Start of AVAILABLE DATA

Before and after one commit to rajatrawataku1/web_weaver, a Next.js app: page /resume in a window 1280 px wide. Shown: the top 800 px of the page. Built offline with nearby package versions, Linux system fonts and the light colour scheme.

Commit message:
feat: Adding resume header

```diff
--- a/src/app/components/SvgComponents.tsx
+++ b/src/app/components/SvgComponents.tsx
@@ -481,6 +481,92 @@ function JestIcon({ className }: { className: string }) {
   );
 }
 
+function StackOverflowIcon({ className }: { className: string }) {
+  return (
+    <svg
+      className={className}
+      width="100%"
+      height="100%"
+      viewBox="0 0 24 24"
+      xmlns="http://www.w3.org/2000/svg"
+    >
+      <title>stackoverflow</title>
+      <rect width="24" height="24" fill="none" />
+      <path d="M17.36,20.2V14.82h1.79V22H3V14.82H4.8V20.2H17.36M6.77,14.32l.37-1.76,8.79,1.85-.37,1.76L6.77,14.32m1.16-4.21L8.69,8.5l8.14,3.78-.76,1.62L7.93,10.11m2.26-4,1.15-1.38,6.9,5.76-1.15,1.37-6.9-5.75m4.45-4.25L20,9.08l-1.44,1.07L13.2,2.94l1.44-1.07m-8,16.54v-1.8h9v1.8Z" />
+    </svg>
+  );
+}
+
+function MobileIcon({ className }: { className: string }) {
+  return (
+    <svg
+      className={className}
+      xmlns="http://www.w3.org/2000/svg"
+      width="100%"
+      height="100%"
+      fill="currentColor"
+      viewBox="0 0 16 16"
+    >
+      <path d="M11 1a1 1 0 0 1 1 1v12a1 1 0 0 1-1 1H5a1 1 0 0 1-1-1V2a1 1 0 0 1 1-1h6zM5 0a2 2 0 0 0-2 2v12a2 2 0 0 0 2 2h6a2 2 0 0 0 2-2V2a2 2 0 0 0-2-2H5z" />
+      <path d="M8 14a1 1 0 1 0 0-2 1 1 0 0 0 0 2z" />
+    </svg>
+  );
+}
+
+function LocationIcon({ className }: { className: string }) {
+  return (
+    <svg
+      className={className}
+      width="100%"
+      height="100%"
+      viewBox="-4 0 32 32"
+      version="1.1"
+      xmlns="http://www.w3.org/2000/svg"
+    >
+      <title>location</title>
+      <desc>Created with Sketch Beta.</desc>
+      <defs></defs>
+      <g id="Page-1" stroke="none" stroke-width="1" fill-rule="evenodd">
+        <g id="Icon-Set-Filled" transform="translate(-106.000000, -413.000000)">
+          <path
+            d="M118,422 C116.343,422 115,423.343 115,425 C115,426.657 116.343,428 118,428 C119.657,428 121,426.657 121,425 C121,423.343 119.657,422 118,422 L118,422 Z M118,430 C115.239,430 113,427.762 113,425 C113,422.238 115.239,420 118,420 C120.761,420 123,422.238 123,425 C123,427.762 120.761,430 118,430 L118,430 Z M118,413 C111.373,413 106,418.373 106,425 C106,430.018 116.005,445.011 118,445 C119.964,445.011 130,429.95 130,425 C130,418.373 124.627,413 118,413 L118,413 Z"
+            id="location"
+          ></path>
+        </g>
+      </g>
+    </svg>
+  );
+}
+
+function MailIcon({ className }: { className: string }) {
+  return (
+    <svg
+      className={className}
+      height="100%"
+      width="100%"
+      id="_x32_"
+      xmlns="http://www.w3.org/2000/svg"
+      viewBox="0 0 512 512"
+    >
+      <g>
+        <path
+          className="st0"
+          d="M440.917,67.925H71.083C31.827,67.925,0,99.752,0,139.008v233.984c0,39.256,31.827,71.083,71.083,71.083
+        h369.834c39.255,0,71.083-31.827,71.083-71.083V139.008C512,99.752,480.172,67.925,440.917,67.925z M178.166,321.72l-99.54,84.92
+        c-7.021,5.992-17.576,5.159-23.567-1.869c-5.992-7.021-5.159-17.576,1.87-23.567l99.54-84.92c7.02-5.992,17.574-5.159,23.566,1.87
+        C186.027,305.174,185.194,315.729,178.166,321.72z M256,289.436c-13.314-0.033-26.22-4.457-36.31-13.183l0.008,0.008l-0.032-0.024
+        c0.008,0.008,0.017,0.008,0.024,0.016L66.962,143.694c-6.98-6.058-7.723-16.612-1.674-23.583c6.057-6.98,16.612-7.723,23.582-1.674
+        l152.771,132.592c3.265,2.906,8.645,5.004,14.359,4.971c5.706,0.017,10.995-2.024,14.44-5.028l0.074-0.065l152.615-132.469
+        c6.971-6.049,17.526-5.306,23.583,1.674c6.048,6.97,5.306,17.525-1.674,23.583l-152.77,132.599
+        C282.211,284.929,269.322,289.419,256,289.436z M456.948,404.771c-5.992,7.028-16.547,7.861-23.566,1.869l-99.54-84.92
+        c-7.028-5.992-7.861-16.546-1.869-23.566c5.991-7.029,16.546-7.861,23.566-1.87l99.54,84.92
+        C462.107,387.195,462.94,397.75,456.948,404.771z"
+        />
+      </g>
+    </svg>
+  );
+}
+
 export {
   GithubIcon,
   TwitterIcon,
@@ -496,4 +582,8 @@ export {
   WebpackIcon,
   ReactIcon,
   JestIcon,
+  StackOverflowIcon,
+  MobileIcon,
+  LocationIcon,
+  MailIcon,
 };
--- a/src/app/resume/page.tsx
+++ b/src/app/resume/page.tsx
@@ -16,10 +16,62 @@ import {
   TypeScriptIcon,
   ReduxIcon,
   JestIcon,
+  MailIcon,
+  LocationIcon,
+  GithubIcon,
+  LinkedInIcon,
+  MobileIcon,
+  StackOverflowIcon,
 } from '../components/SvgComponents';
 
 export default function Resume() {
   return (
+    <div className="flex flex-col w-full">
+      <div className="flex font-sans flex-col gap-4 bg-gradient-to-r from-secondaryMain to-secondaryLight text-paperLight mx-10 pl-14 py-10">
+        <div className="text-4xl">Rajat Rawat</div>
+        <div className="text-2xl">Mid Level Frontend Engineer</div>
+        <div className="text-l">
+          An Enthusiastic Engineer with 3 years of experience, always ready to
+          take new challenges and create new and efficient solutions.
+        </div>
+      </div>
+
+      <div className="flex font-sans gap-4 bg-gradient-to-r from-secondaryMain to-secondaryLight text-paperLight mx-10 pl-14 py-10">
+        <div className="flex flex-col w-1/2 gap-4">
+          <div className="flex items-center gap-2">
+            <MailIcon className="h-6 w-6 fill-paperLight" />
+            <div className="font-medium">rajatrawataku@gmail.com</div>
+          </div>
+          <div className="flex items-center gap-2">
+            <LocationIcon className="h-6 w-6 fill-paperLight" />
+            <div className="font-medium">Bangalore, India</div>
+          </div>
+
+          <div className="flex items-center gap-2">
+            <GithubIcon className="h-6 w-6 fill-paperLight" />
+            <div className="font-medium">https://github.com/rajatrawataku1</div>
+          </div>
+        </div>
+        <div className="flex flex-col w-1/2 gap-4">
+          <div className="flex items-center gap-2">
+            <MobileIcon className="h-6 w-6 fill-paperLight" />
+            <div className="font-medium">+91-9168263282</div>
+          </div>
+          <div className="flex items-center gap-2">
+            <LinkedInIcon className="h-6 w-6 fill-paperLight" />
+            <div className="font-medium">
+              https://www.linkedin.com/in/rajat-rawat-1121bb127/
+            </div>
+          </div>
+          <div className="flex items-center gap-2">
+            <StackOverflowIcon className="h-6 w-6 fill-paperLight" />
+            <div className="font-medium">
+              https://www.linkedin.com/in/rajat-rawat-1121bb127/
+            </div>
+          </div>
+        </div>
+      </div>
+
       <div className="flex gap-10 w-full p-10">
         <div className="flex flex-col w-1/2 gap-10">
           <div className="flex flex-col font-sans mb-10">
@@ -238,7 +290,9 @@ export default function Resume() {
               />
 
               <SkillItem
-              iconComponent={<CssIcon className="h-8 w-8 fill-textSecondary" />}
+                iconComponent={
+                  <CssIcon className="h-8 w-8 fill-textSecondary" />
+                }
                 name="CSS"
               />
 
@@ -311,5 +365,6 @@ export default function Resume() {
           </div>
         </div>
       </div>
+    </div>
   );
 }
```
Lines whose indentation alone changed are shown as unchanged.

End of AVAILABLE DATA

**YOUR OBJECTIVE:** Pick out every line above that contains the word "viewBox" and copy it.

**RESULT OF THIS TASK:**
+      viewBox="0 0 24 24"
+      viewBox="0 0 16 16"
+      viewBox="-4 0 32 32"
+      viewBox="0 0 512 512"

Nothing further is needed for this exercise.